2 hike shirts – wore these in the evenings / could have just had 1. These are lightweight and quick dry so didn’t really add to the weight
1 hike t shirt – Icebreaker and excellent – wore it every day. Washed as needed
3 pairs of Smartwool socks – 1 clean pair for camp / sleeping – 2 alternating for hiking
3 pairs Exofficio undies – rotated and washed
2 Icebreaker bras – rotated and washed
Camp shoes – ugly but received so many compliments from fellow hikers. Take that Fashion people who laughed at my shoes…..
Asolo Hiking boots – Amazing – best shoes ever – never had a blister in these. We saw a lot of people with trail runners on, but T + I really appreciated having ankle protection. Note, the trails are MUCH rougher than those in North America.
Baseball cap – wore it everyday (to cover my unwashed non green/grey hair)
Wooly hat – didn’t wear it on head but used it to relieve pressure on my shoulders after my collarbones bruised from carrying the pack.
2 bandanas- wore one to guard the back of my neck against the sun and used the other for the other collarbone (see above)
Backpack: Osprey, Lumina + Levity (male and female version) Exceptionally light and VERY comfortable for both of us.
Hiking poles are a must. Just ask the grumpy dudes carrying heavy ass pieces of wood. We used Black Diamond carbon fiber – super light. We made a lot of people jealous.
Trail bars / Cliff/Pro Bar – Good to have for lunch and trail snacks
Nuun tablets – we took too many I think. Used them but not obsessively
Toilet paper – most necessary
Headlamp – yes – used everyday
Hand sanitizer – yes
Sunblock – yes
Bag of medicine (migraine tabs, ibuprofen, Imodium) yes – used in most cases
BabyWipes – Most places had showering facilities (mostly cold) so we could have reduced the amount of baby-wipes we took. I overpacked – haha
Liquid Soap for Body, hair, + clothes (Camp suds): Yes, this does exist and was amazing. Saying that, I chose to avoid using it on my hair as I didn’t want my natural highlights to turn green from the soap.. : ). Only those with grey hair would understand this dilemma. Another thing to note that there were a lot of well groomed hikers. Blokes shaved their faces and ladies shaved their legs… Made T + I feel scruffy.

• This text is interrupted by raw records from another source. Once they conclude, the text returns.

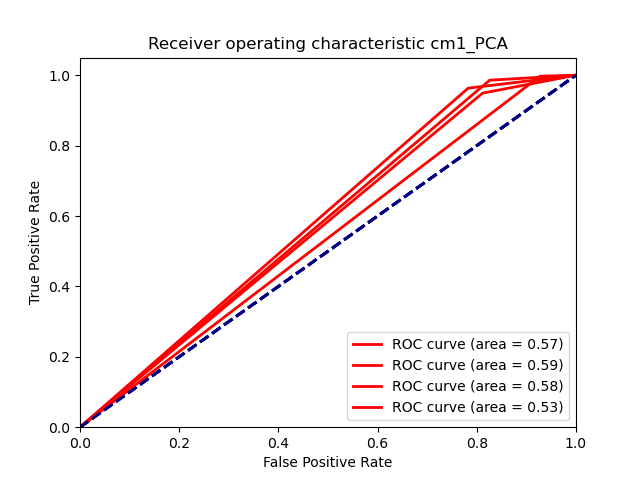
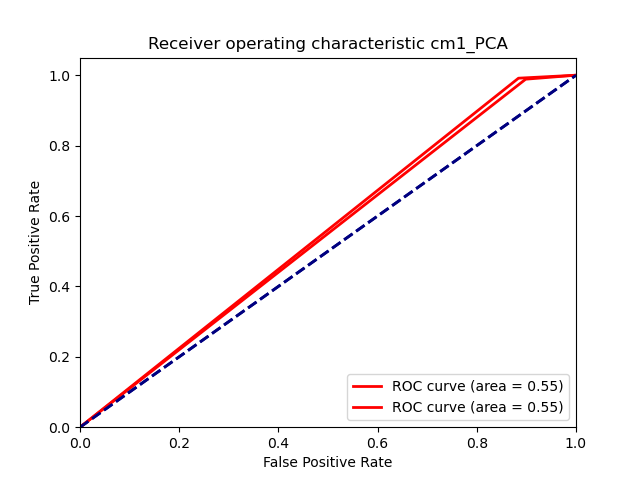
hyperparameter tuning for all models after pca completed

Changed region(s): [[0.1562, 0.1562, 0.9062, 0.8438], [0.5312, 0.6875, 0.9062, 0.8125], [0.125, 0.8438, 0.1562, 0.875]]

diff --git a/models.py b/models.py
@@ -7,8 +7,32 @@ def findbestestimator(param_grid,estimator,X,y,k=5):
     print(clf.best_params_)
     return clf
 
+def findBestNoOfComponents(X_train):
+    import numpy as np
+    import matplotlib.pyplot as plt
+    from sklearn.decomposition import PCA
+    pca = PCA(n_components = len(X_train[0]))
+    X_train1 = pca.fit_transform(X_train)
+    explained_variance = pca.explained_variance_ratio_
+    #print("explained variance {}".format(explained_variance))
+    var1=np.cumsum(np.round(pca.explained_variance_ratio_, decimals=4)*100)
+    print("Min no of components to retain 95% variance:")
+    n_chosen = len(var1)+1
+    for i in range(len(var1)):
+        if var1[i]>=99.95:
+            n_chosen=i+1
+            break
+
+    
+    plt.plot(var1)
+    plt.title('Varaince against no of components')
+    plt.savefig("figures/pca-choosing-n")
+    print(n_chosen)
+    return n_chosen
+
 
 def xgb(X_train,y_train,X_test):
+    print("XGB")
     # Fitting XGB-Classifier to the training set
     from xgboost import XGBClassifier
     xgb=XGBClassifier()
@@ -20,17 +44,15 @@ def xgb(X_train,y_train,X_test):
         'max_depth': [3, 4, 5]
         }
     
-    #classifier = findbestestimator(param_grid,xgb,X_train,y_train)
-    
-    
-    
-    classifier = XGBClassifier(colsample_bytree=0.8,gamma=5, max_depth= 4, min_child_weight= 1, subsample= 0.6)
+    #classifier = findbestestimator(param_grid,xgb,X_train,y_train) 
+    classifier = XGBClassifier(colsample_bytree=1,gamma=2, max_depth= 5, min_child_weight= 5, subsample=1)
     classifier.fit(X_train, y_train)
     # Predicting the Test set results
     y_pred = classifier.predict(X_test)
     return y_pred
 
 def rf(X_train,y_train,X_test):
+    print("rf")
     from sklearn.ensemble import RandomForestClassifier
     rf = RandomForestClassifier()
     param_grid = {
@@ -41,19 +63,16 @@ def rf(X_train,y_train,X_test):
     'min_samples_split': [8, 10, 12],
     'n_estimators': [100, 200, 300, 400, 500, 800, 1000]
     }
-    '''
-    classifier = findbestestimator(param_grid,rf,X_train,y_train)
-    
-    '''
-    classifier = RandomForestClassifier(bootstrap=True, max_depth=80, max_features=2, min_samples_leaf=3, min_samples_split=8,n_estimators=200,random_state = 0)
+    #classifier = findbestestimator(param_grid,rf,X_train,y_train)
+    classifier = RandomForestClassifier(bootstrap=True, max_depth=90, max_features=2, min_samples_leaf=3, min_samples_split=10,n_estimators=400)
     classifier.fit(X_train, y_train)
     #To quickly classify
-    
     # Predicting the Test set results
     y_pred = classifier.predict(X_test)
     return y_pred
 
 def nn(X_train,y_train,X_test):
+    print("NN")
     from sklearn.neural_network import MLPClassifier
     param_grid = [
         {
@@ -64,36 +83,39 @@ def nn(X_train,y_train,X_test):
              ]
         }
        ]
-    n = MLPClassifier(random_state=0)
+    #n = MLPClassifier(random_state=0)
     #classifier = findbestestimator(param_grid,n,X_train,y_train)
-    classifier = MLPClassifier(hidden_layer_sizes=(19,),activation='relu',solver='adam',random_state = 0)
+    classifier = MLPClassifier(hidden_layer_sizes=(11,),activation='relu',solver='adam',random_state = 0)
     classifier.fit(X_train, y_train)
     # Predicting the Test set results
     y_pred = classifier.predict(X_test)
-    return y_pred
+    return (y_pred)
 
 def svm(X_train,y_train,X_test):
+    print("SVM")
     from sklearn.svm import SVC
-    param_grid = {'C': [0.1, 1, 10, 100, 1000],  
-              'gamma': [1, 0.1, 0.01, 0.001, 0.0001], 
-              'kernel': ['rbf']}
-    s=  SVC(random_state=0)
+    # param_grid = {'C': [0.1, 1, 10, 100, 1000],  
+    #           'gamma': [1, 0.1, 0.01, 0.001, 0.0001], 
+    #           'kernel': ['rbf']}
+    param_grid = [
+    {'C': [1, 10, 100, 1000], 'kernel': ['linear']},
+    {'C': [1, 10, 100, 1000], 'gamma': [0.001, 0.0001], 'kernel': ['rbf']},
+    ]
+    #s=  SVC(random_state=0)
     #classifier = findbestestimator(param_grid,s,X_train,y_train)
-    classifier = SVC(C=1,gamma=1,kernel='rbf',random_state=0)
+    #classifier = SVC(C=100,gamma=0.1,kernel='rbf',random_state=0)
+    classifier = SVC(C=10,kernel='linear')
     classifier.fit(X_train, y_train)
     y_pred = classifier.predict(X_test)
-    return y_pred
+    return (y_pred)
 
-def pca(X_train,y_train):
-    from sklearn.decomposition import PCA
-    pca = PCA(n_components = 21)
-    X_train1 = pca.fit_transform(X_train)
-    X_test1 = pca.transform(X_test)
-    explained_variance = pca.explained_variance_ratio_
-    print("explained variance {}".format(explained_variance))
-
-    var1=np.cumsum(np.round(pca.explained_variance_ratio_, decimals=4)*100)
-    print(var1)
-    plt.plot(var1)
-    plt.show()
+def pca(X_train,X_test):
+  from sklearn.decomposition import PCA
+  n = findBestNoOfComponents(X_train)
+  pca = PCA(n_components = n)
+  X_train = pca.fit_transform(X_train)
+  X_test = pca.transform(X_test)
+  return (X_train,X_test)
+  
+  
     

diff --git a/final.py b/final.py
@@ -1,22 +1,31 @@
 import sys
 from preprocesser import preprocess
 from plotter import plotter
-from models import xgb,rf,nn,svm
+from models import xgb,rf,nn,svm,pca
 from metrics import evaluate
-def main():
-    X_train,X_test,y_test,y_train =preprocess(sys.argv[1])
-    y_pred = xgb(X_train,y_train,X_test)
-    plotter(y_test,y_pred)
-    cm,fscore,a=evaluate(y_test,y_pred)
-    y_pred = rf(X_train,y_train,X_test)
-    plotter(y_test,y_pred)
-    cm,fscore,a=evaluate(y_test,y_pred)
-    y_pred = nn(X_train,y_train,X_test)
-    plotter(y_test,y_pred)
-    cm,fscore,a=evaluate(y_test,y_pred)
+
+def runAllModels(X_train,X_test,y_test,y_train):
+    # y_pred= xgb(X_train,y_train,X_test)
+    # plotter(y_test,y_pred)
+    # cm,fscore,a=evaluate(y_test,y_pred)
+    # y_pred = rf(X_train,y_train,X_test)
+    # plotter(y_test,y_pred)
+    # cm,fscore,a=evaluate(y_test,y_pred)
+    # y_pred = nn(X_train,y_train,X_test)
+    # plotter(y_test,y_pred)
+    # cm,fscore,a=evaluate(y_test,y_pred)
     y_pred = svm(X_train,y_train,X_test)
     plotter(y_test,y_pred)
     cm,fscore,a=evaluate(y_test,y_pred)
+    
+
+
+def main():
+    X_train,X_test,y_test,y_train =preprocess(sys.argv[1])
+    runAllModels(X_train,X_test,y_test,y_train)
+    X_train,X_test= pca(X_train,X_test)
+    print(len(X_train[0]))
+    runAllModels(X_train,X_test,y_test,y_train)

Although a GPS is not necessary, having a GPS app on your phone with all the maps allowed us to plan the days. Also having the GR20 guide on the phone was really helpful to read ahead.
Clothes pegs: we took 10 and they’re were SO handy to peg out our smalls of an evening.
Sam Splint: We took one of these but thankfully didn’t need it. As far as first aid is concerned we were never more than 100yds from another person.
This was a relatively ‘easy’ day in terms of the path and the route. The weather was warm and sunny and the wooded areas gave some nice shade and breeze. The ascent was gradual and most of it was shaded. We left around 8.30 am and took our time. Our proposed train was due to leave Vizzavona at 17.56 and we had estimated the hike would take around 5 hours so we took it really easy.
When we reached Vizzavona we headed to one of the 3 restaurants located at the station and ordered Steak Frites and wine to celebrate our accomplishment. It was pretty sweet.
And just like that, we boarded the train and headed to Ajaccio to collect our bags, have a shower, shave my legs, trim T’s beard, and to sleep in a proper bed.